--- START ---

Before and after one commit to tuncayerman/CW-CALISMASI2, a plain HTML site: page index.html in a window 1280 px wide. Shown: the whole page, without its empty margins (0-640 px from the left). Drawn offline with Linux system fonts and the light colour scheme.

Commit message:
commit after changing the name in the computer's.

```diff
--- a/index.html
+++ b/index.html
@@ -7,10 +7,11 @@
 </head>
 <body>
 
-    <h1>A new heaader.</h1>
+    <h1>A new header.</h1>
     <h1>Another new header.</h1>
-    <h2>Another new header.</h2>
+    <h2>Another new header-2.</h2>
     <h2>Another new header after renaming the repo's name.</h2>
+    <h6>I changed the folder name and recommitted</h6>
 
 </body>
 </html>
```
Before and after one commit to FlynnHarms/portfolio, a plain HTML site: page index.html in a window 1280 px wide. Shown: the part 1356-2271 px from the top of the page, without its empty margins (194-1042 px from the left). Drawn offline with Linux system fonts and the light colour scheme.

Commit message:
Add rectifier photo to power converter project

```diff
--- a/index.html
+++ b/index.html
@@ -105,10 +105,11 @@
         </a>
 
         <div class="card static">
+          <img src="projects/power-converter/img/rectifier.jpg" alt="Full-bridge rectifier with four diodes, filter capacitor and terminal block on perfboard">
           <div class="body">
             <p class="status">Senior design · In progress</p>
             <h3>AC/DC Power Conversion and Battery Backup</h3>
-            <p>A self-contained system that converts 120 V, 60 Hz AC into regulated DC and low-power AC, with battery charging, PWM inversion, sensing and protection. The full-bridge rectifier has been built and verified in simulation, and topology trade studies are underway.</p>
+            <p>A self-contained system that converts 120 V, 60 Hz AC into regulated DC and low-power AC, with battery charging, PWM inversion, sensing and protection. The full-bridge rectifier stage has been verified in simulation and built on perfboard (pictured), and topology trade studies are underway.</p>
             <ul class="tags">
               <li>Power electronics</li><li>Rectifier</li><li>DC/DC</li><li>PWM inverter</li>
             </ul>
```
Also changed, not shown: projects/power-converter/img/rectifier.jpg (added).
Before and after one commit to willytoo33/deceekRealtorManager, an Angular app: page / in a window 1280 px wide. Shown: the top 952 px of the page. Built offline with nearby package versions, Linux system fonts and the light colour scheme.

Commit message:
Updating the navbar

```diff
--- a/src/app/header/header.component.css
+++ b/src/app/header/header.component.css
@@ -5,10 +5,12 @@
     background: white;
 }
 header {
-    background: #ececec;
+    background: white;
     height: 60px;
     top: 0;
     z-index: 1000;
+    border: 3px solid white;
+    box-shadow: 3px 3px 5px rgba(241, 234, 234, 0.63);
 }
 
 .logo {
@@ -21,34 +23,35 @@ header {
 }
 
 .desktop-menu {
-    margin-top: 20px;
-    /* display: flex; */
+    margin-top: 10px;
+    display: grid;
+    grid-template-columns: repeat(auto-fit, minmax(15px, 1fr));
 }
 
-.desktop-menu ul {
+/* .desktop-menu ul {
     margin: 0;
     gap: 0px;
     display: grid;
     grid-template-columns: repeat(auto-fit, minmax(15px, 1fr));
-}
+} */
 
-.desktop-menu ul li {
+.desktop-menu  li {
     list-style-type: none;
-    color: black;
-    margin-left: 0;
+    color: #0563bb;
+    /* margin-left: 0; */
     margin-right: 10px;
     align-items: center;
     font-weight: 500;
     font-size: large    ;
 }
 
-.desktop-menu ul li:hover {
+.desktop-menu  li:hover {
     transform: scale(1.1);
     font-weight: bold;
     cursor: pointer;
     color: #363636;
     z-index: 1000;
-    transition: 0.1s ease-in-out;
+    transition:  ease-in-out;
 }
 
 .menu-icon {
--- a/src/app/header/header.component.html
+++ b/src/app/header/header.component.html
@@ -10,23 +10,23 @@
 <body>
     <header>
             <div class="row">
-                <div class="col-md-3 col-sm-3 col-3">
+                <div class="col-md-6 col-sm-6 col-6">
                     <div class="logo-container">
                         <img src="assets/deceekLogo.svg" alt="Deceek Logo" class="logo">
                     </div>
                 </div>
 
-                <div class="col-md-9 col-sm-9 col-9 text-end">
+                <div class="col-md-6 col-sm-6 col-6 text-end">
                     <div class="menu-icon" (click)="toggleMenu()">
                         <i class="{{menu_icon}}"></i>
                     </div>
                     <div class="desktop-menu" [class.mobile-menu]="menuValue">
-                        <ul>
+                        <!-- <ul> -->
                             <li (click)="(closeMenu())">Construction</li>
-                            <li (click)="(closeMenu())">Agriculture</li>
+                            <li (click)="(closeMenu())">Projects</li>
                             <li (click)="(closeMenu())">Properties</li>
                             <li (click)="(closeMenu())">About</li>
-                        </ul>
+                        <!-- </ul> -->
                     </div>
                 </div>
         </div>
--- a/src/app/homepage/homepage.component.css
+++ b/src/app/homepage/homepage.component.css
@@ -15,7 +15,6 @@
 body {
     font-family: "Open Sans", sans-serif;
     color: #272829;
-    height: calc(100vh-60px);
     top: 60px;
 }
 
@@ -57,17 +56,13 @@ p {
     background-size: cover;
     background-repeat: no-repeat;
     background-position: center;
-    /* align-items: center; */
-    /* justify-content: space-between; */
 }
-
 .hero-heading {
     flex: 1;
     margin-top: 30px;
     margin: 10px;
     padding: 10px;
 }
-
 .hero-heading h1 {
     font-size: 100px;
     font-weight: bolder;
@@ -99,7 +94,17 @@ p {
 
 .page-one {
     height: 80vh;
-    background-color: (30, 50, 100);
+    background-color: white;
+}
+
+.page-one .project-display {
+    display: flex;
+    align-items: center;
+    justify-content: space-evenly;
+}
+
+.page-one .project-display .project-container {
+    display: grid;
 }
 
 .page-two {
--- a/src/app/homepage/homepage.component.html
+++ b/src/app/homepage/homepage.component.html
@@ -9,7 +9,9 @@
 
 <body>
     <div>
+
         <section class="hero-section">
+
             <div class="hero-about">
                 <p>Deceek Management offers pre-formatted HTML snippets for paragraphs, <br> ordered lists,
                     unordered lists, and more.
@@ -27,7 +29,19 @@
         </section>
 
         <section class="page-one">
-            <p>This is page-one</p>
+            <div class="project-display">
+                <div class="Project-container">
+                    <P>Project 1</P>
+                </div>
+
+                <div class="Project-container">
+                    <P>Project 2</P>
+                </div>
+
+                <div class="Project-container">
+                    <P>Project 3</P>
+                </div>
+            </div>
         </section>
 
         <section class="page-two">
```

--- END ---

(Required work) Restate every record verbatim.

(Response to this exercise)
Before and after one commit to tuncayerman/CW-CALISMASI2, a plain HTML site: page index.html in a window 1280 px wide. Shown: the whole page, without its empty margins (0-640 px from the left). Drawn offline with Linux system fonts and the light colour scheme.

Commit message:
commit after changing the name in the computer's.

```diff
--- a/index.html
+++ b/index.html
@@ -7,10 +7,11 @@
 </head>
 <body>
 
-    <h1>A new heaader.</h1>
+    <h1>A new header.</h1>
     <h1>Another new header.</h1>
-    <h2>Another new header.</h2>
+    <h2>Another new header-2.</h2>
     <h2>Another new header after renaming the repo's name.</h2>
+    <h6>I changed the folder name and recommitted</h6>
 
 </body>
 </html>
```
Before and after one commit to FlynnHarms/portfolio, a plain HTML site: page index.html in a window 1280 px wide. Shown: the part 1356-2271 px from the top of the page, without its empty margins (194-1042 px from the left). Drawn offline with Linux system fonts and the light colour scheme.

Commit message:
Add rectifier photo to power converter project

```diff
--- a/index.html
+++ b/index.html
@@ -105,10 +105,11 @@
         </a>
 
         <div class="card static">
+          <img src="projects/power-converter/img/rectifier.jpg" alt="Full-bridge rectifier with four diodes, filter capacitor and terminal block on perfboard">
           <div class="body">
             <p class="status">Senior design · In progress</p>
             <h3>AC/DC Power Conversion and Battery Backup</h3>
-            <p>A self-contained system that converts 120 V, 60 Hz AC into regulated DC and low-power AC, with battery charging, PWM inversion, sensing and protection. The full-bridge rectifier has been built and verified in simulation, and topology trade studies are underway.</p>
+            <p>A self-contained system that converts 120 V, 60 Hz AC into regulated DC and low-power AC, with battery charging, PWM inversion, sensing and protection. The full-bridge rectifier stage has been verified in simulation and built on perfboard (pictured), and topology trade studies are underway.</p>
             <ul class="tags">
               <li>Power electronics</li><li>Rectifier</li><li>DC/DC</li><li>PWM inverter</li>
             </ul>
```
Also changed, not shown: projects/power-converter/img/rectifier.jpg (added).
Before and after one commit to willytoo33/deceekRealtorManager, an Angular app: page / in a window 1280 px wide. Shown: the top 952 px of the page. Built offline with nearby package versions, Linux system fonts and the light colour scheme.

Commit message:
Updating the navbar

```diff
--- a/src/app/header/header.component.css
+++ b/src/app/header/header.component.css
@@ -5,10 +5,12 @@
     background: white;
 }
 header {
-    background: #ececec;
+    background: white;
     height: 60px;
     top: 0;
     z-index: 1000;
+    border: 3px solid white;
+    box-shadow: 3px 3px 5px rgba(241, 234, 234, 0.63);
 }
 
 .logo {
@@ -21,34 +23,35 @@ header {
 }
 
 .desktop-menu {
-    margin-top: 20px;
-    /* display: flex; */
+    margin-top: 10px;
+    display: grid;
+    grid-template-columns: repeat(auto-fit, minmax(15px, 1fr));
 }
 
-.desktop-menu ul {
+/* .desktop-menu ul {
     margin: 0;
     gap: 0px;
     display: grid;
     grid-template-columns: repeat(auto-fit, minmax(15px, 1fr));
-}
+} */
 
-.desktop-menu ul li {
+.desktop-menu  li {
     list-style-type: none;
-    color: black;
-    margin-left: 0;
+    color: #0563bb;
+    /* margin-left: 0; */
     margin-right: 10px;
     align-items: center;
     font-weight: 500;
     font-size: large    ;
 }
 
-.desktop-menu ul li:hover {
+.desktop-menu  li:hover {
     transform: scale(1.1);
     font-weight: bold;
     cursor: pointer;
     color: #363636;
     z-index: 1000;
-    transition: 0.1s ease-in-out;
+    transition:  ease-in-out;
 }
 
 .menu-icon {
--- a/src/app/header/header.component.html
+++ b/src/app/header/header.component.html
@@ -10,23 +10,23 @@
 <body>
     <header>
             <div class="row">
-                <div class="col-md-3 col-sm-3 col-3">
+                <div class="col-md-6 col-sm-6 col-6">
                     <div class="logo-container">
                         <img src="assets/deceekLogo.svg" alt="Deceek Logo" class="logo">
                     </div>
                 </div>
 
-                <div class="col-md-9 col-sm-9 col-9 text-end">
+                <div class="col-md-6 col-sm-6 col-6 text-end">
                     <div class="menu-icon" (click)="toggleMenu()">
                         <i class="{{menu_icon}}"></i>
                     </div>
                     <div class="desktop-menu" [class.mobile-menu]="menuValue">
-                        <ul>
+                        <!-- <ul> -->
                             <li (click)="(closeMenu())">Construction</li>
-                            <li (click)="(closeMenu())">Agriculture</li>
+                            <li (click)="(closeMenu())">Projects</li>
                             <li (click)="(closeMenu())">Properties</li>
                             <li (click)="(closeMenu())">About</li>
-                        </ul>
+                        <!-- </ul> -->
                     </div>
                 </div>
         </div>
--- a/src/app/homepage/homepage.component.css
+++ b/src/app/homepage/homepage.component.css
@@ -15,7 +15,6 @@
 body {
     font-family: "Open Sans", sans-serif;
     color: #272829;
-    height: calc(100vh-60px);
     top: 60px;
 }
 
@@ -57,17 +56,13 @@ p {
     background-size: cover;
     background-repeat: no-repeat;
     background-position: center;
-    /* align-items: center; */
-    /* justify-content: space-between; */
 }
-
 .hero-heading {
     flex: 1;
     margin-top: 30px;
     margin: 10px;
     padding: 10px;
 }
-
 .hero-heading h1 {
     font-size: 100px;
     font-weight: bolder;
@@ -99,7 +94,17 @@ p {
 
 .page-one {
     height: 80vh;
-    background-color: (30, 50, 100);
+    background-color: white;
+}
+
+.page-one .project-display {
+    display: flex;
+    align-items: center;
+    justify-content: space-evenly;
+}
+
+.page-one .project-display .project-container {
+    display: grid;
 }
 
 .page-two {
--- a/src/app/homepage/homepage.component.html
+++ b/src/app/homepage/homepage.component.html
@@ -9,7 +9,9 @@
 
 <body>
     <div>
+
         <section class="hero-section">
+
             <div class="hero-about">
                 <p>Deceek Management offers pre-formatted HTML snippets for paragraphs, <br> ordered lists,
                     unordered lists, and more.
@@ -27,7 +29,19 @@
         </section>
 
         <section class="page-one">
-            <p>This is page-one</p>
+            <div class="project-display">
+                <div class="Project-container">
+                    <P>Project 1</P>
+                </div>
+
+                <div class="Project-container">
+                    <P>Project 2</P>
+                </div>
+
+                <div class="Project-container">
+                    <P>Project 3</P>
+                </div>
+            </div>
         </section>
 
         <section class="page-two">
```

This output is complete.